Exercise brief: Could you print every line from the first one of the records below through the line containing "Second picture: the", with both included and nothing else?

[Itemized modification records]
____

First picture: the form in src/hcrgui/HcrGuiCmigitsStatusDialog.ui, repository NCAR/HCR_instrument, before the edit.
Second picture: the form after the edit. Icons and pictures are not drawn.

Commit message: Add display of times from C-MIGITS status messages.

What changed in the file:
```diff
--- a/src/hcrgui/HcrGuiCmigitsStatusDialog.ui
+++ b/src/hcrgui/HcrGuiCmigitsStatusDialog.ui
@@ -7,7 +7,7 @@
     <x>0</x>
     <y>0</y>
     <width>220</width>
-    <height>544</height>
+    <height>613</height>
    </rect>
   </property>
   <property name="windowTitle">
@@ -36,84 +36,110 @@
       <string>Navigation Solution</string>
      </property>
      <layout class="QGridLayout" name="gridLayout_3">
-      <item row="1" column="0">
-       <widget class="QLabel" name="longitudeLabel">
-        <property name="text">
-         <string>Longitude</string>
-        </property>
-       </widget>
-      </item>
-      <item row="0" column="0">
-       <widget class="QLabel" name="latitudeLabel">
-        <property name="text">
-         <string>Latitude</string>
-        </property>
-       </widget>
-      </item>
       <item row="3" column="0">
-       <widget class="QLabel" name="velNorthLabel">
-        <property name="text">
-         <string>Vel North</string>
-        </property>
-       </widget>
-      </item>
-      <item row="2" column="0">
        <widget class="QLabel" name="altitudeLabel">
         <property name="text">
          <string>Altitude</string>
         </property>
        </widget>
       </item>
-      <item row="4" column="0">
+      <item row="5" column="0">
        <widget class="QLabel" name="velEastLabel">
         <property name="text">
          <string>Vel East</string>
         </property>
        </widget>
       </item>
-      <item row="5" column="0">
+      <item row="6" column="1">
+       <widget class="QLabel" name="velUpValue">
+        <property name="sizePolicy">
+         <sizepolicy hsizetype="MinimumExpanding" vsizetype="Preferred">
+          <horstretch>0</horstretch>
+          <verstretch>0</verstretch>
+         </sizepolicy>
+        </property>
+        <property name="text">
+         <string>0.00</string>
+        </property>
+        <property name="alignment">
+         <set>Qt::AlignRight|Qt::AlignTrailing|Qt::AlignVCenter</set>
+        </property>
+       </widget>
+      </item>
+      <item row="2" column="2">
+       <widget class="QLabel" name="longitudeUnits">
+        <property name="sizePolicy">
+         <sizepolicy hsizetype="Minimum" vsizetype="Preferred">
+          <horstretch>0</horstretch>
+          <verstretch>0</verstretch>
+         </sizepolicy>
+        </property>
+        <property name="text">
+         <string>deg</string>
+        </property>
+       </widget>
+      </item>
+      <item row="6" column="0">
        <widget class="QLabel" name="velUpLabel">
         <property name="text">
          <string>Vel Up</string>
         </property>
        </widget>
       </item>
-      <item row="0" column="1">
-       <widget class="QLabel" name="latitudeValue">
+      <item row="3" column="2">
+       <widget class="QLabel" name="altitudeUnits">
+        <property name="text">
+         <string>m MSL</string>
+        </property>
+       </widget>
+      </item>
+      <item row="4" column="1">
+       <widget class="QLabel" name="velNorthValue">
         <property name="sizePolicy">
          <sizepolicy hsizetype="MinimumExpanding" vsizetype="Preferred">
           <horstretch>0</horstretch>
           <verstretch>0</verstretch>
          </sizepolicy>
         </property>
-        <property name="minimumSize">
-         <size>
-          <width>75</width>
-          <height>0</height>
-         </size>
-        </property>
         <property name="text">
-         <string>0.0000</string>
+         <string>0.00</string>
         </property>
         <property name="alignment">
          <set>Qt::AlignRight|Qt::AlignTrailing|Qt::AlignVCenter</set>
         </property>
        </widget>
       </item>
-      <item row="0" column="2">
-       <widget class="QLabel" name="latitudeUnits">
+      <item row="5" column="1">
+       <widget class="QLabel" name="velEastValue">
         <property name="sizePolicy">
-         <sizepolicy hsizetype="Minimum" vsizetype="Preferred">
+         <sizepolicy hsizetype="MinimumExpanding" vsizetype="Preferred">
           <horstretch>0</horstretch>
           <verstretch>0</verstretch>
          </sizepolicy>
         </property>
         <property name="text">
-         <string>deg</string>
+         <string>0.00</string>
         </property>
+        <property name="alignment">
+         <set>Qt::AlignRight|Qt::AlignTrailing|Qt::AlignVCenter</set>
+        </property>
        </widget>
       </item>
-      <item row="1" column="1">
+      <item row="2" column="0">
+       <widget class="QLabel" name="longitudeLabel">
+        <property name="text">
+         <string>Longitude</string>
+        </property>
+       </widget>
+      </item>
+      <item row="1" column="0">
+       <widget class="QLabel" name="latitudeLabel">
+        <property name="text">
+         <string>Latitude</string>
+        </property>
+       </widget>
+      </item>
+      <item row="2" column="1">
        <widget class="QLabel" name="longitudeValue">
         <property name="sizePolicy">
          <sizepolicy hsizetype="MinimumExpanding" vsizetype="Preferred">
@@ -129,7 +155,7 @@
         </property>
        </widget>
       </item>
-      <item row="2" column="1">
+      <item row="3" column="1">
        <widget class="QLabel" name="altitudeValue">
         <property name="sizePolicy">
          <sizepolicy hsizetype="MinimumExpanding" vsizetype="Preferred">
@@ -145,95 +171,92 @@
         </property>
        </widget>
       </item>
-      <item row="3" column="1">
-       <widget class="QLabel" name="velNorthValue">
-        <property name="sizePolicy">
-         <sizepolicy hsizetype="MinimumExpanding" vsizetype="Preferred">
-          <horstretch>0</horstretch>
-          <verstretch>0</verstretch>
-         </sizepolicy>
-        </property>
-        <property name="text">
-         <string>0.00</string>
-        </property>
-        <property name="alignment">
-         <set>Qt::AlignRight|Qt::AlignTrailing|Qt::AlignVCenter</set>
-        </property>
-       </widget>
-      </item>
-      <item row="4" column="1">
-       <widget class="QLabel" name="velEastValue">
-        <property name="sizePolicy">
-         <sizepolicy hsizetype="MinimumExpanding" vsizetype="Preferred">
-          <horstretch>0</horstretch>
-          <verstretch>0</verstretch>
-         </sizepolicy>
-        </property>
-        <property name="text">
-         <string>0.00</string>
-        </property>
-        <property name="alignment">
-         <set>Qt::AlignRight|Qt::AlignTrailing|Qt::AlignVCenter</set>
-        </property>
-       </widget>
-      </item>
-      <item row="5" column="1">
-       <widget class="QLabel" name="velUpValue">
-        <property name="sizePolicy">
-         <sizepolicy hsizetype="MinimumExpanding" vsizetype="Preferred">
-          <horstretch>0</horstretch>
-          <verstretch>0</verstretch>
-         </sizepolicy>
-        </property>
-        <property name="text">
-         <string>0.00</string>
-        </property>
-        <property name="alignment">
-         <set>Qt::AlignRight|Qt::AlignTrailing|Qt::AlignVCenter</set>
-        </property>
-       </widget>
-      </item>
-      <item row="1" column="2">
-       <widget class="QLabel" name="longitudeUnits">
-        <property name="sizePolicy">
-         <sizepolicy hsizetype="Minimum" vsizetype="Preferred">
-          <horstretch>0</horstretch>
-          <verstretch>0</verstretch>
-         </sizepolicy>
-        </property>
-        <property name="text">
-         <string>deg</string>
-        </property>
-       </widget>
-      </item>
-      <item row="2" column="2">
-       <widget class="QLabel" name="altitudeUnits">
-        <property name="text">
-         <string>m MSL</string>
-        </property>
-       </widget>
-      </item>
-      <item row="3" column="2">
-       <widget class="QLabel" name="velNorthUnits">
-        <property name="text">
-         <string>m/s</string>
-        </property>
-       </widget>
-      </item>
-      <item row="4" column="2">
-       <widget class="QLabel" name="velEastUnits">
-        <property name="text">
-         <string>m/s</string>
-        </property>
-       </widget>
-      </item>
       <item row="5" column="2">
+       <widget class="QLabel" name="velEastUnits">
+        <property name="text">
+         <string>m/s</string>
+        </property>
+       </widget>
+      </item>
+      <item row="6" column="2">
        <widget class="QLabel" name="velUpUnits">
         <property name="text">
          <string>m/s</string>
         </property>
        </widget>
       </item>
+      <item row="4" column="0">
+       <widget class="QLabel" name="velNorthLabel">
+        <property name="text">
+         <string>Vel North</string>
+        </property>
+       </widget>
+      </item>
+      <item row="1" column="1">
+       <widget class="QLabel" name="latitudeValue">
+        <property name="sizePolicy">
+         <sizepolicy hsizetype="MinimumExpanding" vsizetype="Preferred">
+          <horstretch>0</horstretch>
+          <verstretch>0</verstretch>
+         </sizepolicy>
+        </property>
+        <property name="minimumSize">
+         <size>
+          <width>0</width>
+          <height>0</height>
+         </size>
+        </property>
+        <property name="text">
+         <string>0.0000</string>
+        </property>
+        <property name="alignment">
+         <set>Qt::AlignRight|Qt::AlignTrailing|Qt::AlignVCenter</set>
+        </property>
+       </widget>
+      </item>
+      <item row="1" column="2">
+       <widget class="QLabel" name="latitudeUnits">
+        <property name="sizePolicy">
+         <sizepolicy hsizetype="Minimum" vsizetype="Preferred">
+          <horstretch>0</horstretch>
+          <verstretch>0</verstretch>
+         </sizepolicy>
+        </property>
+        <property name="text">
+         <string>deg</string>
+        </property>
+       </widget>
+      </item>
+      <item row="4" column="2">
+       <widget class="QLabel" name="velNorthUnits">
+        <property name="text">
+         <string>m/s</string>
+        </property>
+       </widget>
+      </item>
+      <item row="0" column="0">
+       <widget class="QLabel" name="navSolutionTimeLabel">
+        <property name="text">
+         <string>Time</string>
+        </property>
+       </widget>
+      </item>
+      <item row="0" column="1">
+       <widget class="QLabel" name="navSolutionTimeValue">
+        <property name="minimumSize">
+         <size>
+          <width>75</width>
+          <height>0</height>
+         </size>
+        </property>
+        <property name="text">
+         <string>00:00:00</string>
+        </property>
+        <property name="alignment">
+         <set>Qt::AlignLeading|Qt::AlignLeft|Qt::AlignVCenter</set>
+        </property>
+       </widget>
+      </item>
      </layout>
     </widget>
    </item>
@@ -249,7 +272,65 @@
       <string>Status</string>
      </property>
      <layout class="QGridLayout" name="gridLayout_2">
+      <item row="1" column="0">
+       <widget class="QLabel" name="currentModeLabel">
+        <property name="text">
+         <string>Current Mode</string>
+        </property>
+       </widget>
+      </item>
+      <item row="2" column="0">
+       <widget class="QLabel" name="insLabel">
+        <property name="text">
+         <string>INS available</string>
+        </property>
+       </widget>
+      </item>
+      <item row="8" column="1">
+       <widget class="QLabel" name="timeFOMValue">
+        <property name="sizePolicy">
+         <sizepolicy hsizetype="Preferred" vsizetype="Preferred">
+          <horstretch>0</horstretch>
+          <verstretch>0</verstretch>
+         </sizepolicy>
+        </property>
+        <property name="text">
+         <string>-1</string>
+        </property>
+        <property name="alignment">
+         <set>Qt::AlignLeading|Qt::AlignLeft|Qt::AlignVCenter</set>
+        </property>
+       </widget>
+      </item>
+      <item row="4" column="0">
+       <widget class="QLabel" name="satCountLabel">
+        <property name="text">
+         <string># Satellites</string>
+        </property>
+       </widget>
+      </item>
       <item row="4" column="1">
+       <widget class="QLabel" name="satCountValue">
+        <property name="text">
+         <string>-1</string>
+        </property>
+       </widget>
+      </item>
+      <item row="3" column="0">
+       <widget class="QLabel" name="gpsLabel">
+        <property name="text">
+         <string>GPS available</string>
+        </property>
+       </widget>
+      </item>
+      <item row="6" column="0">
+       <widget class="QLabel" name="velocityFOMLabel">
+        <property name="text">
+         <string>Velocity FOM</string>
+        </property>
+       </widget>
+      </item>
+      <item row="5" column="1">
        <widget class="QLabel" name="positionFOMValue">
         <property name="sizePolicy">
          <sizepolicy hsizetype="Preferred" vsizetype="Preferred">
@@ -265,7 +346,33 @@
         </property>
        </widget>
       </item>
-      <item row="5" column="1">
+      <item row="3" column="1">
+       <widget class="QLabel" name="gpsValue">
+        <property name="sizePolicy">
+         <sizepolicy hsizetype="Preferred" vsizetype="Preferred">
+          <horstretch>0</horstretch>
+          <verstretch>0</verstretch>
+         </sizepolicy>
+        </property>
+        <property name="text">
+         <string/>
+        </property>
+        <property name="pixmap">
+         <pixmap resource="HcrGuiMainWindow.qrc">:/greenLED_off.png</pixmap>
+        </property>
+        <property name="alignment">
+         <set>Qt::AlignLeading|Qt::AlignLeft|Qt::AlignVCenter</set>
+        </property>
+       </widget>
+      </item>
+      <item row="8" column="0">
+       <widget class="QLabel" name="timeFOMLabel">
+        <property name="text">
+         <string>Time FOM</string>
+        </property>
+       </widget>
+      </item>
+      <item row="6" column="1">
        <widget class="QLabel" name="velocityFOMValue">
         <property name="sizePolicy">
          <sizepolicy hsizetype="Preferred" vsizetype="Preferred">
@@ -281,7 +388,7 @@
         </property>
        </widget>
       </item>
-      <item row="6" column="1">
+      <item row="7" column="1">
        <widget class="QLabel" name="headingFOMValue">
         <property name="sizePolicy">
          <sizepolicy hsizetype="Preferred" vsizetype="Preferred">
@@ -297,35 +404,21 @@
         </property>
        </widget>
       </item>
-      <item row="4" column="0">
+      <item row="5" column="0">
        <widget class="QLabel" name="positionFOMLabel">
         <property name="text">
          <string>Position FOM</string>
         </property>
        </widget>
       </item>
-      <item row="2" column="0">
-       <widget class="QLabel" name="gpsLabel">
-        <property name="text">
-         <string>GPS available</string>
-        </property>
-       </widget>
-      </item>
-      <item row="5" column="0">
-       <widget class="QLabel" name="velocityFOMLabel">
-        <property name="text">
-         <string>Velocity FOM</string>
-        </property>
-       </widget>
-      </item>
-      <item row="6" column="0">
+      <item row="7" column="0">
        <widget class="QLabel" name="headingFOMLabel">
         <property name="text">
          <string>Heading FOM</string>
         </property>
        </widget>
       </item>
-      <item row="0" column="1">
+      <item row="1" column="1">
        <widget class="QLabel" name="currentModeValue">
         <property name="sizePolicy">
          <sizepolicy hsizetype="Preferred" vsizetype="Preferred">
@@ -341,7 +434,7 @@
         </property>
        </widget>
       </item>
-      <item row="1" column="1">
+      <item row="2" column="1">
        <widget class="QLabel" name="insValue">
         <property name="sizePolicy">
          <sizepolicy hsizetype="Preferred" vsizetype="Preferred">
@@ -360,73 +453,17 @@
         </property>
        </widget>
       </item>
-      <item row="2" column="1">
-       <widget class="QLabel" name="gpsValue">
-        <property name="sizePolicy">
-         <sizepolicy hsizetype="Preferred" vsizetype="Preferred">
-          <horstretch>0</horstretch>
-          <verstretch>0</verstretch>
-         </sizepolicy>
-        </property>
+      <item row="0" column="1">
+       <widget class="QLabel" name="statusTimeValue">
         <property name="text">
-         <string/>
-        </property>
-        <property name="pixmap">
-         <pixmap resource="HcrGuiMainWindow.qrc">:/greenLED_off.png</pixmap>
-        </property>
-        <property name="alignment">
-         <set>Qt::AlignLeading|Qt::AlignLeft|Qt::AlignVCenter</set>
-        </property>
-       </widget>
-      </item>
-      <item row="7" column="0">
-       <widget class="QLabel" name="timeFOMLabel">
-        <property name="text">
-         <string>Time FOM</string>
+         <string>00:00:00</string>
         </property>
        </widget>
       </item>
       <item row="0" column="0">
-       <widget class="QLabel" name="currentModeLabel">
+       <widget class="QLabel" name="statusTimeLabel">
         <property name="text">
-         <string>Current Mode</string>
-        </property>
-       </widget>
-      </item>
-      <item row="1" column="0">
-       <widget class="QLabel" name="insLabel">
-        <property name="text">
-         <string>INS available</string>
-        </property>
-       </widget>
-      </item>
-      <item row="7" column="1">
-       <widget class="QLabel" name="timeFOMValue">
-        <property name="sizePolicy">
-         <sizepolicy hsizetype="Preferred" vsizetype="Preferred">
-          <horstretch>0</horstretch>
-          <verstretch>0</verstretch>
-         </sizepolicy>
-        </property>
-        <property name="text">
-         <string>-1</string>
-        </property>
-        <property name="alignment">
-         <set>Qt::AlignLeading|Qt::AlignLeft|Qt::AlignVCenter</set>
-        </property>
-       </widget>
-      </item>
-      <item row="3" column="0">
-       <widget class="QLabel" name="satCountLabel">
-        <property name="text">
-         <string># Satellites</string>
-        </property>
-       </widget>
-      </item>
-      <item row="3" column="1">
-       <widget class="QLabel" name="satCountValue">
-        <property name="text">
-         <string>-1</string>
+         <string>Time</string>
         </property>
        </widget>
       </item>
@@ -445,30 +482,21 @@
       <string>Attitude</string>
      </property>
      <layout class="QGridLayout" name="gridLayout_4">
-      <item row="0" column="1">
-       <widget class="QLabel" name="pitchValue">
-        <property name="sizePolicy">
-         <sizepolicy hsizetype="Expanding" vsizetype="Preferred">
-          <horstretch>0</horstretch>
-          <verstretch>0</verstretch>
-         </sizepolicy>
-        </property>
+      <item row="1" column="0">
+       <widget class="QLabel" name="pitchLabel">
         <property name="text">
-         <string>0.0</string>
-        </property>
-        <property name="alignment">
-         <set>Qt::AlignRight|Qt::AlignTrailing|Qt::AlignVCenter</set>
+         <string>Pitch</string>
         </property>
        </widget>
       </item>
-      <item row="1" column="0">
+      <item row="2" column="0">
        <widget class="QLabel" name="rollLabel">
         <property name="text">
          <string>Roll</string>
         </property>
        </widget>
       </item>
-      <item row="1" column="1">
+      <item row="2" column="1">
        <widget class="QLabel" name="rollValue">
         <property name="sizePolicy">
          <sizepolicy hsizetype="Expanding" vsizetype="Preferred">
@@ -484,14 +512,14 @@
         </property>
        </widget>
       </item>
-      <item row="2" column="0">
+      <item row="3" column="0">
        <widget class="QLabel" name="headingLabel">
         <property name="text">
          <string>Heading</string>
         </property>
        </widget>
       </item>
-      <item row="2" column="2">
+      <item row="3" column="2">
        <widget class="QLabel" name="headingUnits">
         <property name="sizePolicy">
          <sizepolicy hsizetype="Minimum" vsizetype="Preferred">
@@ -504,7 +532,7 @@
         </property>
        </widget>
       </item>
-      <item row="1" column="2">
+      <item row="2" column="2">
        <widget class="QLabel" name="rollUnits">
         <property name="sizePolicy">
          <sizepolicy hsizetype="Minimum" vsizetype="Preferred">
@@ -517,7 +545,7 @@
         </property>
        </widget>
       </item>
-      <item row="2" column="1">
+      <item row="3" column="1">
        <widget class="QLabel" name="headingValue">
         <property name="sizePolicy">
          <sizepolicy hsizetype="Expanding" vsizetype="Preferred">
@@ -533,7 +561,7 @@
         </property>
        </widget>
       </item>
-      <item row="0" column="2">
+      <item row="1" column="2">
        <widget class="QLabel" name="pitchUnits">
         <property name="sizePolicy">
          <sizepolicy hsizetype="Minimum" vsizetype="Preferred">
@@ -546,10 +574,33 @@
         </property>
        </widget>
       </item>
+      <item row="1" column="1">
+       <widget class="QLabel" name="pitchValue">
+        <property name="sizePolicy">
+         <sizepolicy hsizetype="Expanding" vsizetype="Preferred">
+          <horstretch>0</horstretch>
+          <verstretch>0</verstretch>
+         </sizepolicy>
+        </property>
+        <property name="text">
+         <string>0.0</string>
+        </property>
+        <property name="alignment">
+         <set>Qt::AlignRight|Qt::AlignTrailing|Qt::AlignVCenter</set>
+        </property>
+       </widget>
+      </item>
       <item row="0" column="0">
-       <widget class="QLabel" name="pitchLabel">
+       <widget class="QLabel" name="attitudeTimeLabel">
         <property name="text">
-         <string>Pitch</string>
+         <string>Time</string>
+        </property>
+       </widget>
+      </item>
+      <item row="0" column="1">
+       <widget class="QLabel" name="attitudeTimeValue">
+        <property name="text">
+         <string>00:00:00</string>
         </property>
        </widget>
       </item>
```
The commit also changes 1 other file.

____

Exercise solution:
First picture: the form in src/hcrgui/HcrGuiCmigitsStatusDialog.ui, repository NCAR/HCR_instrument, before the edit.
Second picture: the form after the edit. Icons and pictures are not drawn.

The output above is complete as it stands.